Guild Wars 2 Microtransactions- My Take on Them

There has been a furor of sorts over the microtransaction (MTX) mechanics being implemented in Guild Wars 2. This has really got my mind going, thinking about how I'm perceiving this- and whether or not its a "game breaker". If you haven't read it yet, jump over to Mike O'Brien's blog post to read up on it before continuing to my take...

Got it? Moving on! Gems are the currency purchased with real-world money to buy cosmetic items, "services" and "time savers" from the MTX store. Gems can be traded to other players in-game for gold (the in-game currency you earn while adventuring). As ArenaNet has specifically stated that the MTX store will not offer players any items that grant them an advantage, I see no problem here. Even if the "services" are things such as limited use teleports to a guild mate's location, and "time savers" are things such as "20% additional XP for an hour potions", it doesn't unbalance the game. Consider my reasoning- The devs have already stated that there is no raid content, per se, at the end of the game. So, even if you rush to the end, there's not going to be the high-level raid for "uber raid armor set" that the traditional MMO players are used to. In World-vs-World PvP, all characters are set at max level when they enter the battlefield, so the match will be fair and balanced, relying on player skill. Even in the game world, your stats do not take a front seat to your skill, reaction time, etc. They're secondary. In addition, there is a third currency, karma, which is not tradeable, and is used to purchase the best items in the game. Also, do not forget the Hall of Monuments mechanic, which says that the rewards in GW2 are based on achievements, not power.

Now, the controversial part. At its core, trading gems for gold is essentially trading cash for gold, with an extra step. No matter how much you want to sugar coat it, if I buy a gem for $1, and trade it to Joe for 100 gold, I bought that 100 gold for a buck. However, knowing that neither gems nor gold will be purchasing "power items", I don't see a problem here. Joe gets the gems he wants to buy cosmetic/convenience items without paying real world money for them, I trade my unused gems for in-game gold that I can use for other things I want, and ArenaNet turns a dime. This keeps the free-to-play mechanic operational, while providing ArenaNet with an income stream to add additional game content. Everyone wins. I'm looking forward to seeing this game finished, and this MTX system implemented. If done correctly, this could finally break the subscription-based model that's so prevalent and open up a new, economically-friendly (read: recession-friendly) model for all future MMOs.


Bailouts, Our Money, and Firearms

You know, I've been thinking. AIG owns the leading company, American General. American General is known far and wide as being just a smidge shy of becoming a loan shark. AIG, as everyone in the world knows, has been kept afloat by federal tax dollars. Despite not being able to maintain its own livelyhood, AIG has paid hundreds of millions of dollars out to employees as "bonuses" meant to retain their services.

Here's where I draw the line. In my righteous opinion, if my lender is doing shady business practices, fails and is then supported by tax money that I pay in every year- I consider my loan from them fulfilled. Done. I take my car, house, what have you, and we're done.

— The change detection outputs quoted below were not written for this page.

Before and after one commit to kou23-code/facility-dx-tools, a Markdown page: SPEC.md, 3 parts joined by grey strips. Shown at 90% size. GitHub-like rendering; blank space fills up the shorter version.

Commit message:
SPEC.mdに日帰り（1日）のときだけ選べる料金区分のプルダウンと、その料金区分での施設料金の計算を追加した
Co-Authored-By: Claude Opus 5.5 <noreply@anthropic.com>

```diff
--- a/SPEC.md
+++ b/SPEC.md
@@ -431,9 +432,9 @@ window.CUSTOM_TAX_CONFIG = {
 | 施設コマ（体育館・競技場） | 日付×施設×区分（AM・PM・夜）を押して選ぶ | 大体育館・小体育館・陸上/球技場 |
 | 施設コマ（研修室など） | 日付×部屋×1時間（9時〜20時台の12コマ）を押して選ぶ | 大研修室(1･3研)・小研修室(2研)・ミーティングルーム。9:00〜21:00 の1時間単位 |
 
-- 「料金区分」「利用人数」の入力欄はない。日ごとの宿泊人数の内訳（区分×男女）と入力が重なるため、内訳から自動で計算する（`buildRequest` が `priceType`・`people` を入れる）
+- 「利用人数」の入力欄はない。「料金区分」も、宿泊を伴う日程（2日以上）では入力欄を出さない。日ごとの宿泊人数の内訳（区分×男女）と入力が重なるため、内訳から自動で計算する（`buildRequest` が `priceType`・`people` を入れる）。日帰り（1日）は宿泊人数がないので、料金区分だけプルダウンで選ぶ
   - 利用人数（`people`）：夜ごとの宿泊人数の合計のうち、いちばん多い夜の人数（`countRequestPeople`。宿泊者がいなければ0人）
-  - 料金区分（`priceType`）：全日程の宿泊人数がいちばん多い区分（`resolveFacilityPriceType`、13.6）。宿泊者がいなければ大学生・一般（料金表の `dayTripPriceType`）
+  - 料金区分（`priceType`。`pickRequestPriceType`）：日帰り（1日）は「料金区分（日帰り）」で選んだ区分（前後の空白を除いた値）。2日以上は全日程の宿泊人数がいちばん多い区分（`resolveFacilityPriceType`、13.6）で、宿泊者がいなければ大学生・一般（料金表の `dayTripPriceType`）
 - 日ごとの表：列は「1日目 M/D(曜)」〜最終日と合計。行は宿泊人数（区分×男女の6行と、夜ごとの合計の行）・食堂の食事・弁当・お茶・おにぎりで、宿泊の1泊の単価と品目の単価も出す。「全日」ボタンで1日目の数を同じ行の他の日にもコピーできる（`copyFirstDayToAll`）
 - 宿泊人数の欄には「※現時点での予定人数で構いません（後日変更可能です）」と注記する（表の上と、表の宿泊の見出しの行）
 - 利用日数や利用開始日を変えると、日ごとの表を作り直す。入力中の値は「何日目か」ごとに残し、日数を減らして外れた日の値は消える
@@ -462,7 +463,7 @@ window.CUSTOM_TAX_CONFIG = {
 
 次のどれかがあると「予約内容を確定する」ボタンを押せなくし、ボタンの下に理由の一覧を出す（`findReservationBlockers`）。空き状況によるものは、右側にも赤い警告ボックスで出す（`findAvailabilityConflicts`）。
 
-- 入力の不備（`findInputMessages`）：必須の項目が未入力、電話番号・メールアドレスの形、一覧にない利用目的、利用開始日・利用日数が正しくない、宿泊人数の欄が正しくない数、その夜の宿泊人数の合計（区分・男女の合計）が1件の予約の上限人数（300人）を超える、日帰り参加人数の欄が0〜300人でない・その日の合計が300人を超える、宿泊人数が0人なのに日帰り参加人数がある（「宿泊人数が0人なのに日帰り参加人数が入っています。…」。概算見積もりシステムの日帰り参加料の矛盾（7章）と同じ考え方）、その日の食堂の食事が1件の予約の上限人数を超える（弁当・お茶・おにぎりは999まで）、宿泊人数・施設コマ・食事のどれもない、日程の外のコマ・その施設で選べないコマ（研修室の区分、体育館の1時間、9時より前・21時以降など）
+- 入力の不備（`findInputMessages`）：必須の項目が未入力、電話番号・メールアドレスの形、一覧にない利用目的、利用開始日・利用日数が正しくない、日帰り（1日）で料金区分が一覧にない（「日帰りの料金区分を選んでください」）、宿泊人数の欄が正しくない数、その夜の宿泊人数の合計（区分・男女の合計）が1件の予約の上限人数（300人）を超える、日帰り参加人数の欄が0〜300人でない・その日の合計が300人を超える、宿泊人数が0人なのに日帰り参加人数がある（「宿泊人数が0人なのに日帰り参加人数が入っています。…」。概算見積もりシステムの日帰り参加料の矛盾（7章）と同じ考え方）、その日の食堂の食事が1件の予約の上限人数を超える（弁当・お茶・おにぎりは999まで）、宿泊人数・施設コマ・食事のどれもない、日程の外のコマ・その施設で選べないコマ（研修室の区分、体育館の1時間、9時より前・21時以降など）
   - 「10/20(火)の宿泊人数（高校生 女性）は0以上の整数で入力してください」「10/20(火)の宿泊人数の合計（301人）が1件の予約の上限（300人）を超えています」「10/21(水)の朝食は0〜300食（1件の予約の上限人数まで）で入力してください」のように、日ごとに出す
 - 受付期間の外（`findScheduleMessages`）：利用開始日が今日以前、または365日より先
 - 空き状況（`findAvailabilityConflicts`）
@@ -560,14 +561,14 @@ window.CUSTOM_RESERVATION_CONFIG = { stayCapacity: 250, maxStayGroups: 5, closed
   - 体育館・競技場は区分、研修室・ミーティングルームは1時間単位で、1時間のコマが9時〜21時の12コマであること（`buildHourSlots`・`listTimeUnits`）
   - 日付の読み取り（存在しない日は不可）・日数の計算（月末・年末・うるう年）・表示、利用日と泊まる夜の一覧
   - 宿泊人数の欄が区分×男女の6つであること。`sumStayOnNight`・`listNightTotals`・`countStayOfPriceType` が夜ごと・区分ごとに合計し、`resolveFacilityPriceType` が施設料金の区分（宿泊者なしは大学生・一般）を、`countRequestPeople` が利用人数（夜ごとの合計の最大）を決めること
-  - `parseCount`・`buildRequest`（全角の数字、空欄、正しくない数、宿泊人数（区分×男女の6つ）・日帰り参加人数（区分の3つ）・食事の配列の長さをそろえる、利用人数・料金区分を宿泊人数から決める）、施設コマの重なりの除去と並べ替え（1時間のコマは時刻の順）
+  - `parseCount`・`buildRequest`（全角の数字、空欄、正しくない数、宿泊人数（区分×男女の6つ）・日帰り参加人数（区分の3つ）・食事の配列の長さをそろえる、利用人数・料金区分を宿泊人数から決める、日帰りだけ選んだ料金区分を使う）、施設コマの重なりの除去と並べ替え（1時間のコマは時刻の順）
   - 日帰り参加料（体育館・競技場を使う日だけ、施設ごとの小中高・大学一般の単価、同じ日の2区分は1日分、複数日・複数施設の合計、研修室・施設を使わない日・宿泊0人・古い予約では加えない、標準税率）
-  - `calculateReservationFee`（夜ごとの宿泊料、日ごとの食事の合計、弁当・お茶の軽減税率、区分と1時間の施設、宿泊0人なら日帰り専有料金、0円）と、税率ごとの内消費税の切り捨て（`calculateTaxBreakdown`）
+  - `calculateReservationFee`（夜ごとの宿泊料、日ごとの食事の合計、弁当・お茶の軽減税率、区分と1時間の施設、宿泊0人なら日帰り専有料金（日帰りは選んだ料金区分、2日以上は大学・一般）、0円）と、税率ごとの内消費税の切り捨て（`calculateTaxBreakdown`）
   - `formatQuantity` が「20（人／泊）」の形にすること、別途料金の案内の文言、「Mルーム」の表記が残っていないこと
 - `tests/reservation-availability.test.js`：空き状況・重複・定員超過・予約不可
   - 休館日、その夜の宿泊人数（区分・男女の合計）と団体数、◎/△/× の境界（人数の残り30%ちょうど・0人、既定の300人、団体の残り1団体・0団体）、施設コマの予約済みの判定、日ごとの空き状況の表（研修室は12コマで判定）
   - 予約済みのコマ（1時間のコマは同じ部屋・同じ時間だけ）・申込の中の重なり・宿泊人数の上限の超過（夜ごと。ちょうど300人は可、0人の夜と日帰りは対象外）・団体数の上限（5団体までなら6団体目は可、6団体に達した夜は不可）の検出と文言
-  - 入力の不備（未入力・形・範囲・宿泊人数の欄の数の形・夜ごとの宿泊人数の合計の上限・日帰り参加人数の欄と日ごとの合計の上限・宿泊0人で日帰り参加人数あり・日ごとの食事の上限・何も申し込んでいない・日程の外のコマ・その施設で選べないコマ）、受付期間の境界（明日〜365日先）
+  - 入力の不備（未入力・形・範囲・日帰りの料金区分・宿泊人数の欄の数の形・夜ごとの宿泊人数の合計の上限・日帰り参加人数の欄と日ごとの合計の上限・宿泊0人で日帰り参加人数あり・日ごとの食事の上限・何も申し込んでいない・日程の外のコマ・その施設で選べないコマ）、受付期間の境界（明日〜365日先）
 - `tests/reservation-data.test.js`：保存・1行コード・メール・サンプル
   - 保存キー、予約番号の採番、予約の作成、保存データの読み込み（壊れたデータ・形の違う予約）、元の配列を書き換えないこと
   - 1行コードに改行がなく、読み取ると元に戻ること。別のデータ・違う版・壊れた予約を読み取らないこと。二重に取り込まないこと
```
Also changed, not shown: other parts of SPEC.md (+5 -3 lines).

Its the same with the banks that abused their station to prey on people who could not afford a home. They hype it up, get these people excited, and within a few years their rates adjust upwards out of their budget, and then the whole economy goes to hell.

I think its time for every tax payer in the US to stand up and say, "Screw you, corporate America. You abused your power. You became greedy, predatory, and blind to consumers' needs. You made bets you should not have and lost, and now you expect *me*, the citizen, to keep you afloat? Fine, if that's how you want it- the majority of your employees are deserving of the job and compensation they receive. But consider any and all debt I have to you paid in full since you're taking *my* tax money to remain in businesses. We're done here. If you don't like it, tough. Take it up with my friends Mr. Smith & Mr. Wesson."


BiG_Weasel reviews Dawn of War II

Years ago, my brother dragged me into the local comic/hobby shop, Werehouse Comix (yes, a werewolf was the mascot), owned by my good friend Mark.  He had been talking to some friends at school, and they were all about this new tabletop game called Warhammer 40k.  So, we scrounged up some money from our work (we were both teenagers at the time), and bought the starter set just to see what all the fuss was about.  The boxed set contained two starter forces- orks and space marines. He loved the oks, so I claimed the marines for myself (which was what I wanted anyway).  We played a few games just to get the jist of the rules, but before we knew it, we were knee-deep in minatures, dice, and playing games in the garage. Eventually, he stopped playing altogether, but I kept going for a few years and really enjoyed the game.

But what interested me most of all was the setting. Games Workshop has done an amazing job on the backstory of the game. Set in the 41st Millennia, the Imperium of Man is beset on all sides by enemies.  On the Golden Throne of Earth sits the immortal Emperor, saved at the point of death in his battle with the heretic Horus, preserved as corpse- revered as a diety.  The dark and gritty theme really registered with me.

As years came and went, I stopped playing 40k, but still loved the fiction. It wasn't until the original Dawn of War was released that I recalled how much I loved that world.  I bought up every expansion, and played through every campaign. Now that Dawn of War II has been released, I had to have it. So, I bought it, installed it, and I've had a tough time tearing myself away from it to write this review.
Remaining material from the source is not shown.